25% of all car accidents result from distracted driving. You’re almost as likely to get into an accident involving a distracted driver as you are to be struck by a drunk driver. When most people think about distracted driving, they imagine cellphone use. However, distracted driving is far more than a cellphone.
Types of Distracted Driving
There are three distinct categories of distracted driving. A driving distraction encompasses anything that makes you take your hands off the wheel, your eyes off the road, or your focus away from driving. Each of these distractions is dangerous on their own, but when combined into a single distraction, they’re potentially deadly.
Manual distractions are anything that causes you to take your hands off the wheel. This could be reaching for a drink, adjusting the AC, reaching into your pocket, or even putting a hand on the shifter.

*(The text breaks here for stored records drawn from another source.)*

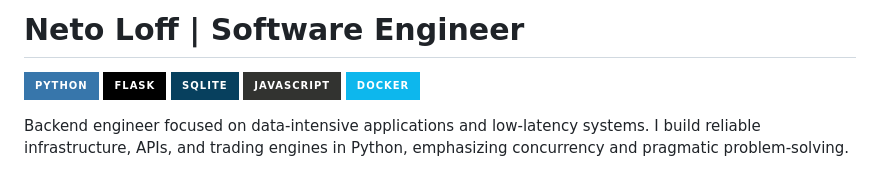
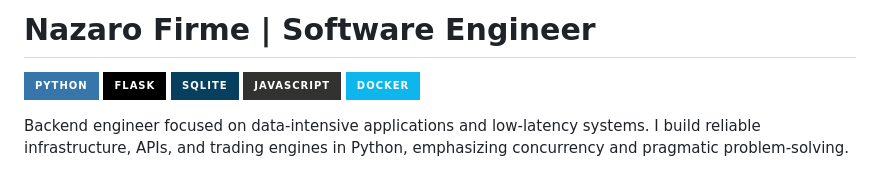
Before and after one commit to tioloff155-cmd/portfolio-projects, a Markdown page: README.md, the part around the change. Rendered like a GitHub page; badges without logos.

Commit message:
Update README.md
just name hahaha

```diff
--- a/README.md
+++ b/README.md
@@ -1,4 +1,4 @@
-# Neto Loff | Software Engineer
+# Nazaro Firme | Software Engineer
 
 ![Python](https://img.shields.io/badge/Python-3776AB?style=for-the-badge&logo=python&logoColor=white)
 ![Flask](https://img.shields.io/badge/flask-%23000.svg?style=for-the-badge&logo=flask&logoColor=white)
```
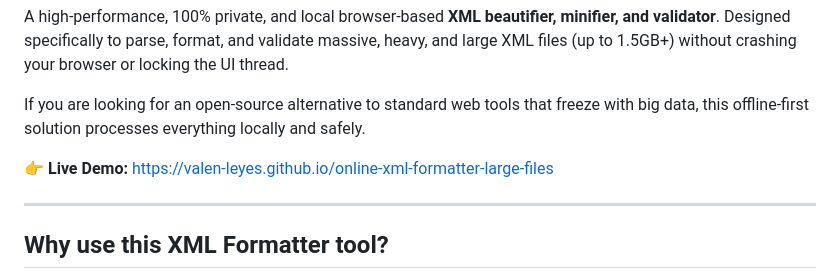
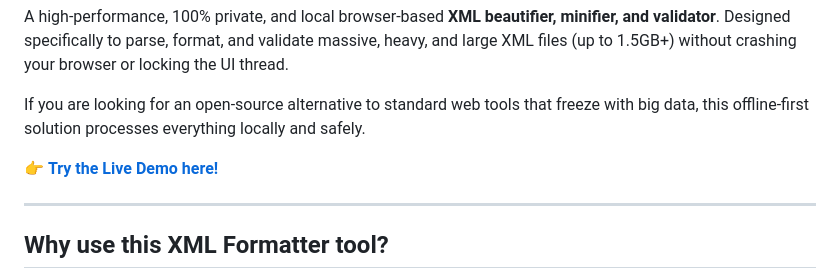
Before and after one commit to Valen-Leyes/online-xml-formatter-large-files, a Markdown page: README.md, the part around the change. Rendered like a GitHub page.

Commit message:
docs: update README description and live demo link

```diff
--- a/README.md
+++ b/README.md
@@ -10,7 +10,7 @@ A high-performance, 100% private, and local browser-based **XML beautifier, mini
 
 If you are looking for an open-source alternative to standard web tools that freeze with big data, this offline-first solution processes everything locally and safely.
 
-👉 **Live Demo:** [https://valen-leyes.github.io/online-xml-formatter-large-files](https://valen-leyes.github.io/online-xml-formatter-large-files)
+👉 **[Try the Live Demo here!](https://valen-leyes.github.io/online-xml-formatter-large-files)**
 
 ---
 
```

Manual distractions are typically the least dangerous of the three, as most drivers keep at least one hand on the wheel at all times. However, manual distractions are a symptom of another kind of distracted driving.

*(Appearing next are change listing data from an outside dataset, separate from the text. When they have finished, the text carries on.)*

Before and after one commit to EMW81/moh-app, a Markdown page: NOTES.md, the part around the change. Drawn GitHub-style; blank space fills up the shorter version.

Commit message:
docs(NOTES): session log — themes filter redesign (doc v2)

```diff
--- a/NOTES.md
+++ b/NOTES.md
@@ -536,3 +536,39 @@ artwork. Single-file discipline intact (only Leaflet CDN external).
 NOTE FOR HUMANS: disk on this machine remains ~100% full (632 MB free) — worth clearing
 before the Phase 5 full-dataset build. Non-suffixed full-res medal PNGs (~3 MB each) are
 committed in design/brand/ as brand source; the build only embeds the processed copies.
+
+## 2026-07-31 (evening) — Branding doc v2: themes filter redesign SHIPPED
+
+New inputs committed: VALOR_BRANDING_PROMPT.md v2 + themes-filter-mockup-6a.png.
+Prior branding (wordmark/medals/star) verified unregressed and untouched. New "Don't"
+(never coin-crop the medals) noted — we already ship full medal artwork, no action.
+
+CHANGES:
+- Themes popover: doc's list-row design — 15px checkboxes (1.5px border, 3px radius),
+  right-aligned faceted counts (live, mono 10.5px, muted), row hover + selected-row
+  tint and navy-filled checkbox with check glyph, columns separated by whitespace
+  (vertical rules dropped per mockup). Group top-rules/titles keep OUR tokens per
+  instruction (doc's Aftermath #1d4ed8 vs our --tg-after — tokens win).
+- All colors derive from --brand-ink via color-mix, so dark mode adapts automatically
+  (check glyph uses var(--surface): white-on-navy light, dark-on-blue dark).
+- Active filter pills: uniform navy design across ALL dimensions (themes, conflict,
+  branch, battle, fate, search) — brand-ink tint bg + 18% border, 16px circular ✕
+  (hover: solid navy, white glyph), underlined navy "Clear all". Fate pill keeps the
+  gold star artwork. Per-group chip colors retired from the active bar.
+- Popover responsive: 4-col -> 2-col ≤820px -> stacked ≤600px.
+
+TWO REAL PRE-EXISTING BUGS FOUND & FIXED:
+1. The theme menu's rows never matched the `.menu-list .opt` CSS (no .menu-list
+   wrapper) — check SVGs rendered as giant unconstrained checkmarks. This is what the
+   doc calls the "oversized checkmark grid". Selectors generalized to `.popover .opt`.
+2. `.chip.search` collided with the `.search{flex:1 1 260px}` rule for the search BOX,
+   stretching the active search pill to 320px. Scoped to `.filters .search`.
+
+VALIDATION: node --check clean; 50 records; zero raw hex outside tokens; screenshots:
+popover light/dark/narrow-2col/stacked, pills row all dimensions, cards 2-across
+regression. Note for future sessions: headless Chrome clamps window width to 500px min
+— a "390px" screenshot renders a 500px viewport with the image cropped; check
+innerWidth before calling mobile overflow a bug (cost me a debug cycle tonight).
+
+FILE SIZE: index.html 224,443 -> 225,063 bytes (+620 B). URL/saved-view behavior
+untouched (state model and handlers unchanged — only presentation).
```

You don’t normally reach for a drink with your eyes fixed on the road. Instead, you devote brainpower to reaching for the drink, and you might briefly look down to find it. That’s the danger of distracted driving, not a single action, but multiple elements combined.
Visual distractions refer to any time you take your eyes off the road. A few common examples include looking at your passengers, taking in scenic views, and looking at an incoming phone notification.
While the above examples seem harmless, they cause you to lose awareness of your surroundings, however briefly. If you were following too close and suddenly look away, you might not have enough time to notice the car ahead of you slammed their brakes.
Taking your eyes off the road is always a risk, especially at high speeds. If you need to look away from the road or reach around for something, consider finding a place to pull over.
Mental distractions are, by far, the most dangerous kind of driving distraction. They are the root cause of all other distractions. Mental distractions are the fear that makes you look through your bag, thinking you forgot something. They are the worry that makes you want to check your social media.
Most of all, mental distractions are the result of boredom. Mental distractions occur when you aren’t fully engaged with driving. You start to daydream and lose track of reality as your ideas become more and more complex.
Mental distractions cause you to enter a sort of autopilot. You control the car by instinct until you’re suddenly snapped out of it by something unexpected, like a car pulling out in front of you.
The Most Dangerous Distractions
When we talk about distracted driving, we tend to gravitate toward cellphones. After all, cellphones encompass all three distractions at once. You reach for your phone, you look at the screen, and you use mental power to navigate the menus and form words. As you do so, you enter that trance-like autopilot, controlling the vehicle as long as nothing unexpected happens.
Although cellphone use is an easy target, daydreaming is the worst culprit of all. Studies suggest more than 60% of all distracted driving accidents involve someone who is “lost in thought.” By comparison, cellphone use makes up a minuscule 12% of accidents.
Driving is inherently dangerous. Every driver has a duty to eliminate distractions before they get behind the wheel. Put away food, put your phone on do not disturb, and take a moment to identify any distractions before you get on the road.
If you or someone you love suffered serious injuries in a distracted driving accident, you might have a case. If you’d like to schedule a free case consultation with an experienced Clarkesville personal injury attorney from Pete Olson Law, please send us an email or call (931) 286-7773.